# Integral of Brownian Motion w.r.t Time: what is wrong with this solution? [duplicate]

My question is about a stochastic integral of brownian motion w.r.t time.

Let $$W(t)$$ the Wiener process (or brownian motion). I want to calculate this: $$\begin{eqnarray} X(t)=\int_{0}^t dt' W(t'). \end{eqnarray}$$ My strategy:

1) Itô's Fórmula: $$\begin{eqnarray} d(tW(t))=tdW(t)+W(t)dt \implies W(t)dt=d(tW(t))-tdW(t). \end{eqnarray}$$ 2) Integrate: $$\begin{eqnarray} X(t)=\int_{0}^t dt'W(t')=\int_0^t d(t'W(t'))+\int_{0}^tdW(t')t'=tW(t)-\frac{t}{\sqrt{3}}W(t)=\left(1-\frac{1}{\sqrt{3}}\right)tW(t). \end{eqnarray}$$ I used: $$\begin{eqnarray} \int_{0}^t dW(t')f(t')=\left(\frac{1}{t}\int_{0}^t dt'|f(t')|^2\right)^{1/2}W(t)\implies \int_0^t dW(t')t'=\frac{t}{\sqrt{3}}W(t), \end{eqnarray}$$ because... $$\begin{eqnarray} \int_{0}^t dW(t')f(t')\sim \mathcal{N}\left(0,\int_0^t dt'|f(t')|^2\right), \hspace{0.5cm} W(t)\sim \mathcal{N}(0,t). \end{eqnarray}$$

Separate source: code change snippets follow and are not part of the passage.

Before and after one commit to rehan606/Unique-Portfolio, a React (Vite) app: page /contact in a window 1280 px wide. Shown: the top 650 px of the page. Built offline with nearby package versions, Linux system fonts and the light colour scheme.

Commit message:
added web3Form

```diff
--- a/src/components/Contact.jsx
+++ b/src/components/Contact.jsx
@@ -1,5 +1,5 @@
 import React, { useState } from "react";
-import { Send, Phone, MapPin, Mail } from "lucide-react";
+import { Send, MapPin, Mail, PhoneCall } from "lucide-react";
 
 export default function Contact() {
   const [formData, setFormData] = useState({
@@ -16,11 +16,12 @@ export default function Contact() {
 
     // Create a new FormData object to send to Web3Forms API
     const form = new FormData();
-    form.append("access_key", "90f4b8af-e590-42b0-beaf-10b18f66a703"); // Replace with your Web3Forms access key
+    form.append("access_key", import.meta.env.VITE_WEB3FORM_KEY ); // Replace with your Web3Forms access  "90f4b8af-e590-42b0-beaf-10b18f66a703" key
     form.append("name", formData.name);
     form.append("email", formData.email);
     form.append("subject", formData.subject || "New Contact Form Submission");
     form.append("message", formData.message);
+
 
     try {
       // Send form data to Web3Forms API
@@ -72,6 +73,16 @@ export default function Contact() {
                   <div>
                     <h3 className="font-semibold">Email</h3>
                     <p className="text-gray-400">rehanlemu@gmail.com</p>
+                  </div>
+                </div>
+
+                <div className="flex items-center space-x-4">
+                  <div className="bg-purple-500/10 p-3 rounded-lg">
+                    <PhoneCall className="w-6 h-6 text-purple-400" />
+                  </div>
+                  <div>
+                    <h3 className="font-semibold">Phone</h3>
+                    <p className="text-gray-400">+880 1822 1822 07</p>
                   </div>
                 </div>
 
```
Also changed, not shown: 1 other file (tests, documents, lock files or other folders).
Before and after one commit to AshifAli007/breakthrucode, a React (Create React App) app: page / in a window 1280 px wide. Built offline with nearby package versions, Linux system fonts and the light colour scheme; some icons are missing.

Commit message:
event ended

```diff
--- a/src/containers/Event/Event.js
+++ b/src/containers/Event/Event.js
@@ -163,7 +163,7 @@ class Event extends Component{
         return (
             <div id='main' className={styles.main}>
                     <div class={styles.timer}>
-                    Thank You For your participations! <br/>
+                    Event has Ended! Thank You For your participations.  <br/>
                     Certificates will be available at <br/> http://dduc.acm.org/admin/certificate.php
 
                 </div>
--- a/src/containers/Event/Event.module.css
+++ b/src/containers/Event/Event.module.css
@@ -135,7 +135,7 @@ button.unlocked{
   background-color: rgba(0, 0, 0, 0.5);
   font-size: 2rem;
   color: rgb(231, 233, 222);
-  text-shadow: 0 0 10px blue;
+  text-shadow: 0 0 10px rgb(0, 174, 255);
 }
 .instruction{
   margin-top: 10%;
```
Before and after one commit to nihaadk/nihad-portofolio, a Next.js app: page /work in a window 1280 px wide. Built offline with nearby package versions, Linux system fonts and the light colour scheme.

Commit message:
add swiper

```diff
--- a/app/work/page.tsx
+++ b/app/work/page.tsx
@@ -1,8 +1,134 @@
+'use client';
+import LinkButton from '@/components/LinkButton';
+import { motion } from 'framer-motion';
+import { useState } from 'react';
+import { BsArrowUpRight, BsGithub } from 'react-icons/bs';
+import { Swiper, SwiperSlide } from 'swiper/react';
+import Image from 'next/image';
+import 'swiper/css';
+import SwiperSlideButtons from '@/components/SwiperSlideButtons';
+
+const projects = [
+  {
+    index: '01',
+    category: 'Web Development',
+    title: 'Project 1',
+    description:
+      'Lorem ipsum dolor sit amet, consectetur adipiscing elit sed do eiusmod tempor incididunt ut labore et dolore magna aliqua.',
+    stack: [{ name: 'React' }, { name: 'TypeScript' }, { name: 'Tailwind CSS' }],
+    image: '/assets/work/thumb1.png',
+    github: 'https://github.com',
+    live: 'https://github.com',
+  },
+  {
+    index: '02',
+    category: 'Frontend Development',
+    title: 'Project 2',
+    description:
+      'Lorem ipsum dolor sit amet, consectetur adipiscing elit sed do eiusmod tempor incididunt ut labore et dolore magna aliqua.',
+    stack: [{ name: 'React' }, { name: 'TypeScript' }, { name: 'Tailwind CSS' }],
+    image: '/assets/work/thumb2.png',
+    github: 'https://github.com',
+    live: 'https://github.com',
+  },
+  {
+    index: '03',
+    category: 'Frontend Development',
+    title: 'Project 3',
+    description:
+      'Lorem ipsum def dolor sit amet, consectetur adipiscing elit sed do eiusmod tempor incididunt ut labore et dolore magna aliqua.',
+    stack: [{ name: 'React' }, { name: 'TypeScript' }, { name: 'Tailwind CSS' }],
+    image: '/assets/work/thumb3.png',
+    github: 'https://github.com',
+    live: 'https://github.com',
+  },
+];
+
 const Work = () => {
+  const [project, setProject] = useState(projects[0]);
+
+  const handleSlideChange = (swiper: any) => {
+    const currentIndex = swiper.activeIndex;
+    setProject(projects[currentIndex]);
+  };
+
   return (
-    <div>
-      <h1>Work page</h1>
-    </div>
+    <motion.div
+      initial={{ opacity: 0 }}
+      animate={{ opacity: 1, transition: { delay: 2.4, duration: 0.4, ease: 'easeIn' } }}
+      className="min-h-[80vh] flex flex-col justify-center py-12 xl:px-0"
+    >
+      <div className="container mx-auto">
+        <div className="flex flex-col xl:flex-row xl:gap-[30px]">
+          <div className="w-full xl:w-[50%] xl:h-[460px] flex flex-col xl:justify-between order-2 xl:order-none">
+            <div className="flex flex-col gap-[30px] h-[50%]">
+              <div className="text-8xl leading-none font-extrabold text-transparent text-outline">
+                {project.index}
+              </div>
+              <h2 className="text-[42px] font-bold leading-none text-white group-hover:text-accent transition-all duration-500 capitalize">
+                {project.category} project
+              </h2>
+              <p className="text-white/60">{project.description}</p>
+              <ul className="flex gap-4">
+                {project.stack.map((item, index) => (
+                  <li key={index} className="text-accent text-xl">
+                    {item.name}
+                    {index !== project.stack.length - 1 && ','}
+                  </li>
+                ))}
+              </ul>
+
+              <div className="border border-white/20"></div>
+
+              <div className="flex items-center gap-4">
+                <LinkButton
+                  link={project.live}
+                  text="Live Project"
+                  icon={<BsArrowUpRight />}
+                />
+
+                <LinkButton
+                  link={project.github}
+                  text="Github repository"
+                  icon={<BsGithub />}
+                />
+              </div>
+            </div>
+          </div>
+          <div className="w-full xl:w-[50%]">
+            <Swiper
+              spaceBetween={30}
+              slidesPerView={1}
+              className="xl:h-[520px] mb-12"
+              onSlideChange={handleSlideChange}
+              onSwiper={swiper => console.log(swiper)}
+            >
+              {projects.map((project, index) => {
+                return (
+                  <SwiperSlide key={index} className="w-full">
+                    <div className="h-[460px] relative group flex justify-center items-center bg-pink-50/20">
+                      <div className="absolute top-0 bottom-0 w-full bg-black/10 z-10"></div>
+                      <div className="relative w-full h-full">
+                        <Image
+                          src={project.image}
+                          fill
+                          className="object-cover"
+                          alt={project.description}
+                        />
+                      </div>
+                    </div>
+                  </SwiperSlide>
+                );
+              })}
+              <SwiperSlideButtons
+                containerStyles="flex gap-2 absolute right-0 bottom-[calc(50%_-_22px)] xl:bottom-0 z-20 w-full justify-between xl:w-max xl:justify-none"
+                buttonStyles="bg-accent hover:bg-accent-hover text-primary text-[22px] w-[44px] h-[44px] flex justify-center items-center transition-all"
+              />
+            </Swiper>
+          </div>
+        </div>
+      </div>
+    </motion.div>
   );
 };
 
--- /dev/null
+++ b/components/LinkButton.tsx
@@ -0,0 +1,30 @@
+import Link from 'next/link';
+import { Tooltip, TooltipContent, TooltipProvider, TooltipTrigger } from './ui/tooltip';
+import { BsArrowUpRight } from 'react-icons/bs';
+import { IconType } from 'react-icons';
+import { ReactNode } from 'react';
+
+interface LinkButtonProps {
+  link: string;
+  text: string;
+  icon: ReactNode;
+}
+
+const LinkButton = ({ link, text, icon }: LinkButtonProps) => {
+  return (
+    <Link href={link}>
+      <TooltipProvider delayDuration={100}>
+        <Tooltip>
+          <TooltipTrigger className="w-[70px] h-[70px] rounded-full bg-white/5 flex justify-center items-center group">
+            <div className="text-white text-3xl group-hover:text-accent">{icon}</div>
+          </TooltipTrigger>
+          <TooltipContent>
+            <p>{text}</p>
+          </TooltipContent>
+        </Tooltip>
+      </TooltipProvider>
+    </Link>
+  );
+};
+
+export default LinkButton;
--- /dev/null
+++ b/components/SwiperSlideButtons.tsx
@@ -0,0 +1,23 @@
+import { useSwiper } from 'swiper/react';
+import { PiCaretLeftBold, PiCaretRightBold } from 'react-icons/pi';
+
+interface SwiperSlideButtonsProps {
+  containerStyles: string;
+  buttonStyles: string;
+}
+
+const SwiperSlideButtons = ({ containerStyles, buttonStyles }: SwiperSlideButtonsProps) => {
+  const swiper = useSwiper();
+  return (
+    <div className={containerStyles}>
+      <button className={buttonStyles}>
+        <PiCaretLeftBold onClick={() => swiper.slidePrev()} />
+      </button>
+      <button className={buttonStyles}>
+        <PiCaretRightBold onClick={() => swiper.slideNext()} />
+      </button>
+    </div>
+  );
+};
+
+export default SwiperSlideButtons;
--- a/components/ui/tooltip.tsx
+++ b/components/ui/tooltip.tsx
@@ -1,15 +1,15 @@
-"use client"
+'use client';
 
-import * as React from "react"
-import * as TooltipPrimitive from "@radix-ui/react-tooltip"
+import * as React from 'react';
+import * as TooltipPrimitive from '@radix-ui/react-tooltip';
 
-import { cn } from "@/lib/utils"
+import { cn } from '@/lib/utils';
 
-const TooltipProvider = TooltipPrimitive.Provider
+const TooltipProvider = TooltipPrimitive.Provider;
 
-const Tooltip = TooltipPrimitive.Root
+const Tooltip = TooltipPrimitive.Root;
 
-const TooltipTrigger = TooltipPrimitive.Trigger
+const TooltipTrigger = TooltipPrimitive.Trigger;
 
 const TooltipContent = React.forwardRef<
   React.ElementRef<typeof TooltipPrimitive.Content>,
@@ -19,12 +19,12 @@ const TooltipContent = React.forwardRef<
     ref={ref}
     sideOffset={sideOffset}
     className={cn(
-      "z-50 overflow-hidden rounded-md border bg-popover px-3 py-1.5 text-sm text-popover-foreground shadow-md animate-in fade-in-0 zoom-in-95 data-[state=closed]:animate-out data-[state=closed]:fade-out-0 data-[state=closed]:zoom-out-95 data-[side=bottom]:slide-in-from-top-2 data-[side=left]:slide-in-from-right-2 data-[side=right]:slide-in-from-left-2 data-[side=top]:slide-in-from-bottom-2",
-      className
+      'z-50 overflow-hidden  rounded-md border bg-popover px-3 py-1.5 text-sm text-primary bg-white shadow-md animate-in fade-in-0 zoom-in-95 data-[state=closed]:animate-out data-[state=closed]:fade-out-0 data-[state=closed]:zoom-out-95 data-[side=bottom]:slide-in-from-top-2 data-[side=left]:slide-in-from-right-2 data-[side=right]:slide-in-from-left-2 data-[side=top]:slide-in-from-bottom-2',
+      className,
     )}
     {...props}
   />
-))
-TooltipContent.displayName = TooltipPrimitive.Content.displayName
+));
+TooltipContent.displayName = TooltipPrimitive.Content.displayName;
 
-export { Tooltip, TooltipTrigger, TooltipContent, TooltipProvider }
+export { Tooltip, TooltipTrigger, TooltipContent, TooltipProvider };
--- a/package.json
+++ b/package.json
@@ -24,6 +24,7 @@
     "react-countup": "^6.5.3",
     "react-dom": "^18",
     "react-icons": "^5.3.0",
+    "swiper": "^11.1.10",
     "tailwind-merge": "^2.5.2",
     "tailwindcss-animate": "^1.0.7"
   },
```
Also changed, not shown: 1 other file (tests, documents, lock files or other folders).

The "problem" is: $$\begin{eqnarray} \sigma^2_X=\left(1-\frac{1}{\sqrt{3}}\right)^2 t^3 \end{eqnarray}$$ But the correct is: $$\begin{eqnarray} \sigma^2_X=\frac{t^3}{3} \end{eqnarray}$$ Can some illuminated mind tell me where the error is?

• This is one of the most common introductory problems and has been answered multiple times before. Please spend a bit of time searching for existing questions before opening a new question. Sep 26 '18 at 9:41
• My question is about a proposed solution to the problem and what is wrong with it. It is not a duplication. Sep 26 '18 at 16:47

• Yes! $\int_0^t d(t'W(t'))-\int_0^t dW(t')t'\neq tW(t)-\frac{1}{\sqrt{3}}W(t)$. Sep 26 '18 at 16:59